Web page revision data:
──────

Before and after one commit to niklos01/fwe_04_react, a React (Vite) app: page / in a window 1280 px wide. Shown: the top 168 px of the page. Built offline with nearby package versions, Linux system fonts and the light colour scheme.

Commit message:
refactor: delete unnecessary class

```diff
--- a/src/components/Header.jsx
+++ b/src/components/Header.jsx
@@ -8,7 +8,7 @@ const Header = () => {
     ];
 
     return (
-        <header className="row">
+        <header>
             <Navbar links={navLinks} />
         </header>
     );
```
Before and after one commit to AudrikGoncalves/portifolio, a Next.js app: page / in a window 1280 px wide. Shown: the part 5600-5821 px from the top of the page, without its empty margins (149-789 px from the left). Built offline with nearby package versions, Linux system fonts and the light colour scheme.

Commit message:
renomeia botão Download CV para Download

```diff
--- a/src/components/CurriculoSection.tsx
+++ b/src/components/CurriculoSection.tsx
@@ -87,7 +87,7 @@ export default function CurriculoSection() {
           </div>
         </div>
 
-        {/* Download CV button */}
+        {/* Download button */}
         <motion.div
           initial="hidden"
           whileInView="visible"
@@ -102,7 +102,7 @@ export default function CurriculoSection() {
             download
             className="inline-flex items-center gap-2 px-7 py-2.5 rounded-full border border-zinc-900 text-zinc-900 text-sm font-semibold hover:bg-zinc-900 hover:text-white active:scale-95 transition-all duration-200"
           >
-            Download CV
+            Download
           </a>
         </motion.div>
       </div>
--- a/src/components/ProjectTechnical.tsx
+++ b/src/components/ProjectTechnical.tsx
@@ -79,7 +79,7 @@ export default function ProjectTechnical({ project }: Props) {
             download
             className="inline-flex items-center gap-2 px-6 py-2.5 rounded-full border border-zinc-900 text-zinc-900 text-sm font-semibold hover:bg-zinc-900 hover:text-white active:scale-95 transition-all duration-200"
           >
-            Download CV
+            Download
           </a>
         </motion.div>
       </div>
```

──────

## TASK PROMPT
If a line in the records above holds the string "duration", copy it out.

## EXERCISE RESPONSE
             className="inline-flex items-center gap-2 px-7 py-2.5 rounded-full border border-zinc-900 text-zinc-900 text-sm font-semibold hover:bg-zinc-900 hover:text-white active:scale-95 transition-all duration-200"
             className="inline-flex items-center gap-2 px-6 py-2.5 rounded-full border border-zinc-900 text-zinc-900 text-sm font-semibold hover:bg-zinc-900 hover:text-white active:scale-95 transition-all duration-200"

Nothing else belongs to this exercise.